[Entries taken from a collection]
********************

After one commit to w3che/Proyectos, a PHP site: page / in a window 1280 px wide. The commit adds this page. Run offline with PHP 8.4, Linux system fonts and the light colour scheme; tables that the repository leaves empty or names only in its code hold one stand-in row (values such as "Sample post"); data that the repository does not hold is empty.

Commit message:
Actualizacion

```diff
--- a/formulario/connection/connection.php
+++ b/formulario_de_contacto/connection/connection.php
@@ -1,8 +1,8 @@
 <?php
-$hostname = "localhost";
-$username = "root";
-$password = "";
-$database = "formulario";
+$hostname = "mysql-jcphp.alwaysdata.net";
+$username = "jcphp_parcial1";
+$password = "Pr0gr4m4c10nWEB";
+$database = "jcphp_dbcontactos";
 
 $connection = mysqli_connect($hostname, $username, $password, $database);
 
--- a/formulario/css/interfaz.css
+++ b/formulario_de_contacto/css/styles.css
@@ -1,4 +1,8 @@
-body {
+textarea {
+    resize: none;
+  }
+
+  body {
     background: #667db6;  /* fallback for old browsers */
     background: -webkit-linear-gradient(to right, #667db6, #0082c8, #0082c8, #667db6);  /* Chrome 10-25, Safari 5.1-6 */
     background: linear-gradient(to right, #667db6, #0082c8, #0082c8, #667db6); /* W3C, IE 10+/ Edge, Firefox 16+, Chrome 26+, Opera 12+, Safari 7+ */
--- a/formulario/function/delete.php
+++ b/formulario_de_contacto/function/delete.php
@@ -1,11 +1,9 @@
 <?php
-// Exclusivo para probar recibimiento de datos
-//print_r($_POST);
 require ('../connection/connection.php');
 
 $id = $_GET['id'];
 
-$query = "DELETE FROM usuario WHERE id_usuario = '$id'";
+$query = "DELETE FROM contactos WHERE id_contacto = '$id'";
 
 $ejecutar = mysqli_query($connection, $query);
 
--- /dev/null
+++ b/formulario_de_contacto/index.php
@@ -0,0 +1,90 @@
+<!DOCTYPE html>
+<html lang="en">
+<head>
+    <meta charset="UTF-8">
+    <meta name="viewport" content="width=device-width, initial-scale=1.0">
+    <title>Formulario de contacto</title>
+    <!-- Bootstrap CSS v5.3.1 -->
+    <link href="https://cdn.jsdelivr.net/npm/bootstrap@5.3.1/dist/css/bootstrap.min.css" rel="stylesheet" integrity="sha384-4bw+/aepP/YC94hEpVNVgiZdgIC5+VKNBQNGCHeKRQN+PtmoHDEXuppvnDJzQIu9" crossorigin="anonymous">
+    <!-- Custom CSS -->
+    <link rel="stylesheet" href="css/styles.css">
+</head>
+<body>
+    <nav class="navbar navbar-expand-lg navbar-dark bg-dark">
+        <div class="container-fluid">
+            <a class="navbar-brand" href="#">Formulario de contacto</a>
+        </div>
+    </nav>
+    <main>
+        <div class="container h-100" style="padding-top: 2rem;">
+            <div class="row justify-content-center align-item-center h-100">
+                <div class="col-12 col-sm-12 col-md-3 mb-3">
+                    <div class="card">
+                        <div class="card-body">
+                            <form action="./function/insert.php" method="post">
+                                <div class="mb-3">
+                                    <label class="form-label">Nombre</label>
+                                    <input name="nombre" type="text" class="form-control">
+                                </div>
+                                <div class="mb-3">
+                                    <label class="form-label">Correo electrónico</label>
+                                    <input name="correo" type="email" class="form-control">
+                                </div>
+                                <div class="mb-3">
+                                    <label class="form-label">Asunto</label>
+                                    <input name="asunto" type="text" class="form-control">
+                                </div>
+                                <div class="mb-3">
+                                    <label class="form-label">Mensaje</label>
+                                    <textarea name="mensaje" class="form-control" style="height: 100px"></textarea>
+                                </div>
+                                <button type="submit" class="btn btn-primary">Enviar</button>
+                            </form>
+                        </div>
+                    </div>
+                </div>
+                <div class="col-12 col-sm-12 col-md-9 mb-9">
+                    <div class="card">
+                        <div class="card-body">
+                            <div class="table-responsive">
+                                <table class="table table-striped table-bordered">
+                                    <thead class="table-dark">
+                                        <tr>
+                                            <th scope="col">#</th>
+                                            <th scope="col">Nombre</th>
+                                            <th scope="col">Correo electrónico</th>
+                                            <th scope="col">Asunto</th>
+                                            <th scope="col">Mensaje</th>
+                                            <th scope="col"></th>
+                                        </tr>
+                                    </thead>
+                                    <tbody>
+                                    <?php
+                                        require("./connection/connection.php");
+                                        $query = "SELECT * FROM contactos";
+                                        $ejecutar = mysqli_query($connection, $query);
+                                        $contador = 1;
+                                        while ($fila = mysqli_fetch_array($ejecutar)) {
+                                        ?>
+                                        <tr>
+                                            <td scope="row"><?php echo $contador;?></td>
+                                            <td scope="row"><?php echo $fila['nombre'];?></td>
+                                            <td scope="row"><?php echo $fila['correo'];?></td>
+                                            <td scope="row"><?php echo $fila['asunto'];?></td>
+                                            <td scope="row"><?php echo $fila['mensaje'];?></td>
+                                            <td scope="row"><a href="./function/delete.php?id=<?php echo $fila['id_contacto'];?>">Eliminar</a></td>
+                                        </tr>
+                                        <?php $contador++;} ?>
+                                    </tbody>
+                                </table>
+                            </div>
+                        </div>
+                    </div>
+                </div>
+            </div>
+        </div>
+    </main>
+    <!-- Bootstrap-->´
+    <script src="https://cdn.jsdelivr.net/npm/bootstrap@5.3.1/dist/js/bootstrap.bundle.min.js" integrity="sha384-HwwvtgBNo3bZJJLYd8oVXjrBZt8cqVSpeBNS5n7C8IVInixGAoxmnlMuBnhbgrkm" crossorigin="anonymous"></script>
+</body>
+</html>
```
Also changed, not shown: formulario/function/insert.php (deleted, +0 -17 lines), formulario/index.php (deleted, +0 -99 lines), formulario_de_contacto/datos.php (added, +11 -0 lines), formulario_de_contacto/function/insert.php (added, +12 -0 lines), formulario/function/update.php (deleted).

********************

§ **What the task asks**
Your task is to print all of the records exactly.

§ **Answer to the problem**
After one commit to w3che/Proyectos, a PHP site: page / in a window 1280 px wide. The commit adds this page. Run offline with PHP 8.4, Linux system fonts and the light colour scheme; tables that the repository leaves empty or names only in its code hold one stand-in row (values such as "Sample post"); data that the repository does not hold is empty.

Commit message:
Actualizacion

```diff
--- a/formulario/connection/connection.php
+++ b/formulario_de_contacto/connection/connection.php
@@ -1,8 +1,8 @@
 <?php
-$hostname = "localhost";
-$username = "root";
-$password = "";
-$database = "formulario";
+$hostname = "mysql-jcphp.alwaysdata.net";
+$username = "jcphp_parcial1";
+$password = "Pr0gr4m4c10nWEB";
+$database = "jcphp_dbcontactos";
 
 $connection = mysqli_connect($hostname, $username, $password, $database);
 
--- a/formulario/css/interfaz.css
+++ b/formulario_de_contacto/css/styles.css
@@ -1,4 +1,8 @@
-body {
+textarea {
+    resize: none;
+  }
+
+  body {
     background: #667db6;  /* fallback for old browsers */
     background: -webkit-linear-gradient(to right, #667db6, #0082c8, #0082c8, #667db6);  /* Chrome 10-25, Safari 5.1-6 */
     background: linear-gradient(to right, #667db6, #0082c8, #0082c8, #667db6); /* W3C, IE 10+/ Edge, Firefox 16+, Chrome 26+, Opera 12+, Safari 7+ */
--- a/formulario/function/delete.php
+++ b/formulario_de_contacto/function/delete.php
@@ -1,11 +1,9 @@
 <?php
-// Exclusivo para probar recibimiento de datos
-//print_r($_POST);
 require ('../connection/connection.php');
 
 $id = $_GET['id'];
 
-$query = "DELETE FROM usuario WHERE id_usuario = '$id'";
+$query = "DELETE FROM contactos WHERE id_contacto = '$id'";
 
 $ejecutar = mysqli_query($connection, $query);
 
--- /dev/null
+++ b/formulario_de_contacto/index.php
@@ -0,0 +1,90 @@
+<!DOCTYPE html>
+<html lang="en">
+<head>
+    <meta charset="UTF-8">
+    <meta name="viewport" content="width=device-width, initial-scale=1.0">
+    <title>Formulario de contacto</title>
+    <!-- Bootstrap CSS v5.3.1 -->
+    <link href="https://cdn.jsdelivr.net/npm/bootstrap@5.3.1/dist/css/bootstrap.min.css" rel="stylesheet" integrity="sha384-4bw+/aepP/YC94hEpVNVgiZdgIC5+VKNBQNGCHeKRQN+PtmoHDEXuppvnDJzQIu9" crossorigin="anonymous">
+    <!-- Custom CSS -->
+    <link rel="stylesheet" href="css/styles.css">
+</head>
+<body>
+    <nav class="navbar navbar-expand-lg navbar-dark bg-dark">
+        <div class="container-fluid">
+            <a class="navbar-brand" href="#">Formulario de contacto</a>
+        </div>
+    </nav>
+    <main>
+        <div class="container h-100" style="padding-top: 2rem;">
+            <div class="row justify-content-center align-item-center h-100">
+                <div class="col-12 col-sm-12 col-md-3 mb-3">
+                    <div class="card">
+                        <div class="card-body">
+                            <form action="./function/insert.php" method="post">
+                                <div class="mb-3">
+                                    <label class="form-label">Nombre</label>
+                                    <input name="nombre" type="text" class="form-control">
+                                </div>
+                                <div class="mb-3">
+                                    <label class="form-label">Correo electrónico</label>
+                                    <input name="correo" type="email" class="form-control">
+                                </div>
+                                <div class="mb-3">
+                                    <label class="form-label">Asunto</label>
+                                    <input name="asunto" type="text" class="form-control">
+                                </div>
+                                <div class="mb-3">
+                                    <label class="form-label">Mensaje</label>
+                                    <textarea name="mensaje" class="form-control" style="height: 100px"></textarea>
+                                </div>
+                                <button type="submit" class="btn btn-primary">Enviar</button>
+                            </form>
+                        </div>
+                    </div>
+                </div>
+                <div class="col-12 col-sm-12 col-md-9 mb-9">
+                    <div class="card">
+                        <div class="card-body">
+                            <div class="table-responsive">
+                                <table class="table table-striped table-bordered">
+                                    <thead class="table-dark">
+                                        <tr>
+                                            <th scope="col">#</th>
+                                            <th scope="col">Nombre</th>
+                                            <th scope="col">Correo electrónico</th>
+                                            <th scope="col">Asunto</th>
+                                            <th scope="col">Mensaje</th>
+                                            <th scope="col"></th>
+                                        </tr>
+                                    </thead>
+                                    <tbody>
+                                    <?php
+                                        require("./connection/connection.php");
+                                        $query = "SELECT * FROM contactos";
+                                        $ejecutar = mysqli_query($connection, $query);
+                                        $contador = 1;
+                                        while ($fila = mysqli_fetch_array($ejecutar)) {
+                                        ?>
+                                        <tr>
+                                            <td scope="row"><?php echo $contador;?></td>
+                                            <td scope="row"><?php echo $fila['nombre'];?></td>
+                                            <td scope="row"><?php echo $fila['correo'];?></td>
+                                            <td scope="row"><?php echo $fila['asunto'];?></td>
+                                            <td scope="row"><?php echo $fila['mensaje'];?></td>
+                                            <td scope="row"><a href="./function/delete.php?id=<?php echo $fila['id_contacto'];?>">Eliminar</a></td>
+                                        </tr>
+                                        <?php $contador++;} ?>
+                                    </tbody>
+                                </table>
+                            </div>
+                        </div>
+                    </div>
+                </div>
+            </div>
+        </div>
+    </main>
+    <!-- Bootstrap-->´
+    <script src="https://cdn.jsdelivr.net/npm/bootstrap@5.3.1/dist/js/bootstrap.bundle.min.js" integrity="sha384-HwwvtgBNo3bZJJLYd8oVXjrBZt8cqVSpeBNS5n7C8IVInixGAoxmnlMuBnhbgrkm" crossorigin="anonymous"></script>
+</body>
+</html>
```
Also changed, not shown: formulario/function/insert.php (deleted, +0 -17 lines), formulario/index.php (deleted, +0 -99 lines), formulario_de_contacto/datos.php (added, +11 -0 lines), formulario_de_contacto/function/insert.php (added, +12 -0 lines), formulario/function/update.php (deleted).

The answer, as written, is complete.